ABOUT THIS EXERCISE: The answer should be every line below, repeated exactly, with the images left out.

=== Section Start ===

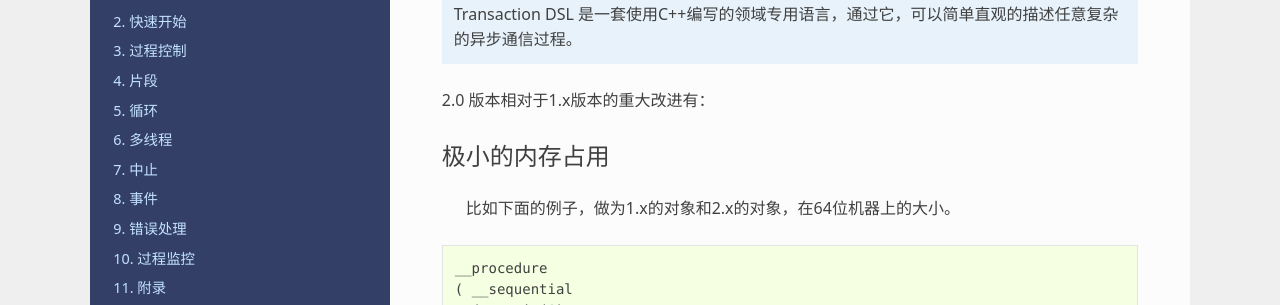
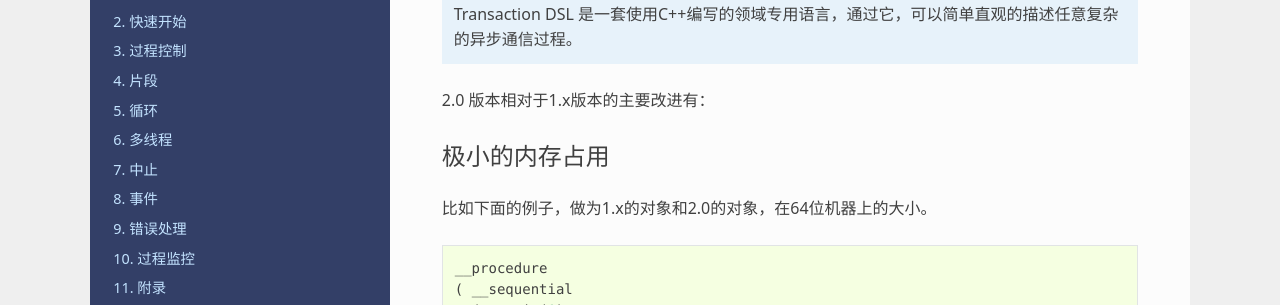
Before and after one commit to godsme/trans-dsl-2, a Sphinx documentation site: the page built from doc/source/index.rst, in a window 1280 px wide and 1400 px high. Shown: the part 206-511 px from the top of the window. Built offline with Sphinx 7.4.7 and the Read the Docs theme 2.0.0, drawn with Linux system fonts in a browser that asks for light colours; formulas are drawn with MathJax 3; some of the changed text lies outside the part shown.

Commit message:
refactored doc

```diff
--- a/doc/source/index.rst
+++ b/doc/source/index.rst
@@ -4,12 +4,12 @@ Transaction DSL简介
 
 .. note:: Transaction DSL 是一套使用C++编写的领域专用语言，通过它，可以简单直观的描述任意复杂的异步通信过程。
 
-2.0 版本相对于1.x版本的重大改进有：
+2.0 版本相对于1.x版本的主要改进有：
 
 极小的内存占用
 ----------------------
 
-   比如下面的例子，做为1.x的对象和2.x的对象，在64位机器上的大小。
+比如下面的例子，做为1.x的对象和2.0的对象，在64位机器上的大小。
 
 .. code-block:: c++
 
@@ -76,13 +77,13 @@ Transaction DSL简介
 新的循环设计
 ----------------------
 
-   参见 :ref:`loop`
+参见 :ref:`loop`
 
 
 清晰一致的错误处理策略
 ----------------------
 
-   参见 :ref:`error-handling`
+参见 :ref:`error-handling`
 
 
 简化用户定义方式
```
Also changed, not shown: other parts of doc/source/index.rst (+2 -1 lines).
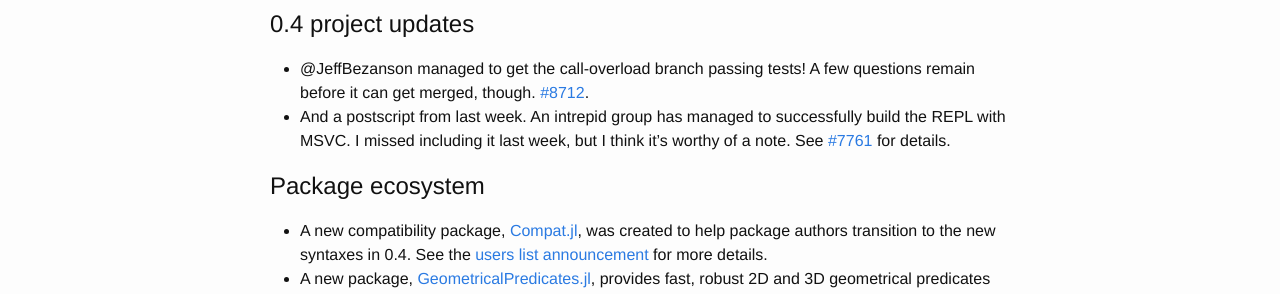
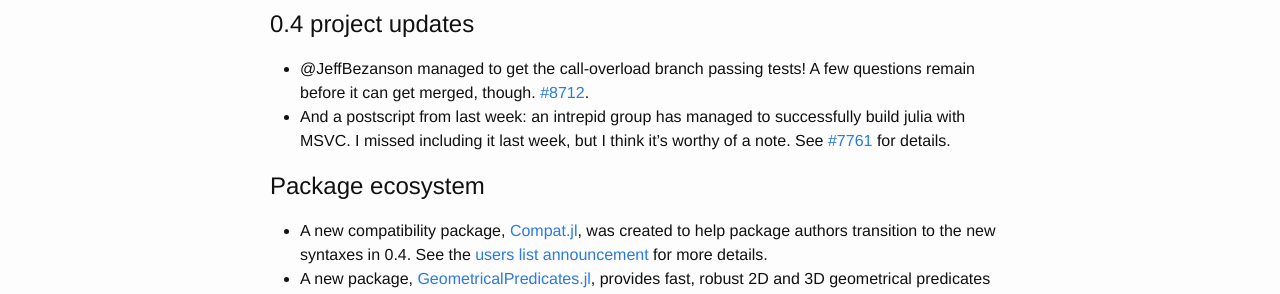
Before and after one commit to thisweekinjulia/thisweekinjulia.github.io, a Jekyll site: the page built from _posts/2014-10-18-October-18.markdown, in a window 1280 px wide. Shown: the part 628-922 px from the top of the page. Built offline with Jekyll 4.4.1, drawn with Linux system fonts in a browser that asks for light colours.

Commit message:
Update 2014-10-18-October-18.markdown

```diff
--- a/_posts/2014-10-18-October-18.markdown
+++ b/_posts/2014-10-18-October-18.markdown
@@ -21,7 +21,7 @@ Several new proposals (juleps) were submitted this week.
 # 0.4 project updates
 
 * @JeffBezanson managed to get the call-overload branch passing tests!  A few questions remain before it can get merged, though.  [#8712](https://github.com/JuliaLang/julia/pull/8712).
-* And a postscript from last week.  An intrepid group has managed to successfully build the REPL with MSVC.  I missed including it last week, but I think it's worthy of a note.  See [#7761](https://github.com/JuliaLang/julia/pull/7761) for details.
+* And a postscript from last week: an intrepid group has managed to successfully build julia with MSVC.  I missed including it last week, but I think it's worthy of a note.  See [#7761](https://github.com/JuliaLang/julia/pull/7761) for details.
 
 # Package ecosystem
 
```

=== Section End ===

RESPONSE AREA:
Before and after one commit to godsme/trans-dsl-2, a Sphinx documentation site: the page built from doc/source/index.rst, in a window 1280 px wide and 1400 px high. Shown: the part 206-511 px from the top of the window. Built offline with Sphinx 7.4.7 and the Read the Docs theme 2.0.0, drawn with Linux system fonts in a browser that asks for light colours; formulas are drawn with MathJax 3; some of the changed text lies outside the part shown.

Commit message:
refactored doc

```diff
--- a/doc/source/index.rst
+++ b/doc/source/index.rst
@@ -4,12 +4,12 @@ Transaction DSL简介
 
 .. note:: Transaction DSL 是一套使用C++编写的领域专用语言，通过它，可以简单直观的描述任意复杂的异步通信过程。
 
-2.0 版本相对于1.x版本的重大改进有：
+2.0 版本相对于1.x版本的主要改进有：
 
 极小的内存占用
 ----------------------
 
-   比如下面的例子，做为1.x的对象和2.x的对象，在64位机器上的大小。
+比如下面的例子，做为1.x的对象和2.0的对象，在64位机器上的大小。
 
 .. code-block:: c++
 
@@ -76,13 +77,13 @@ Transaction DSL简介
 新的循环设计
 ----------------------
 
-   参见 :ref:`loop`
+参见 :ref:`loop`
 
 
 清晰一致的错误处理策略
 ----------------------
 
-   参见 :ref:`error-handling`
+参见 :ref:`error-handling`
 
 
 简化用户定义方式
```
Also changed, not shown: other parts of doc/source/index.rst (+2 -1 lines).
Before and after one commit to thisweekinjulia/thisweekinjulia.github.io, a Jekyll site: the page built from _posts/2014-10-18-October-18.markdown, in a window 1280 px wide. Shown: the part 628-922 px from the top of the page. Built offline with Jekyll 4.4.1, drawn with Linux system fonts in a browser that asks for light colours.

Commit message:
Update 2014-10-18-October-18.markdown

```diff
--- a/_posts/2014-10-18-October-18.markdown
+++ b/_posts/2014-10-18-October-18.markdown
@@ -21,7 +21,7 @@ Several new proposals (juleps) were submitted this week.
 # 0.4 project updates
 
 * @JeffBezanson managed to get the call-overload branch passing tests!  A few questions remain before it can get merged, though.  [#8712](https://github.com/JuliaLang/julia/pull/8712).
-* And a postscript from last week.  An intrepid group has managed to successfully build the REPL with MSVC.  I missed including it last week, but I think it's worthy of a note.  See [#7761](https://github.com/JuliaLang/julia/pull/7761) for details.
+* And a postscript from last week: an intrepid group has managed to successfully build julia with MSVC.  I missed including it last week, but I think it's worthy of a note.  See [#7761](https://github.com/JuliaLang/julia/pull/7761) for details.
 
 # Package ecosystem
 
```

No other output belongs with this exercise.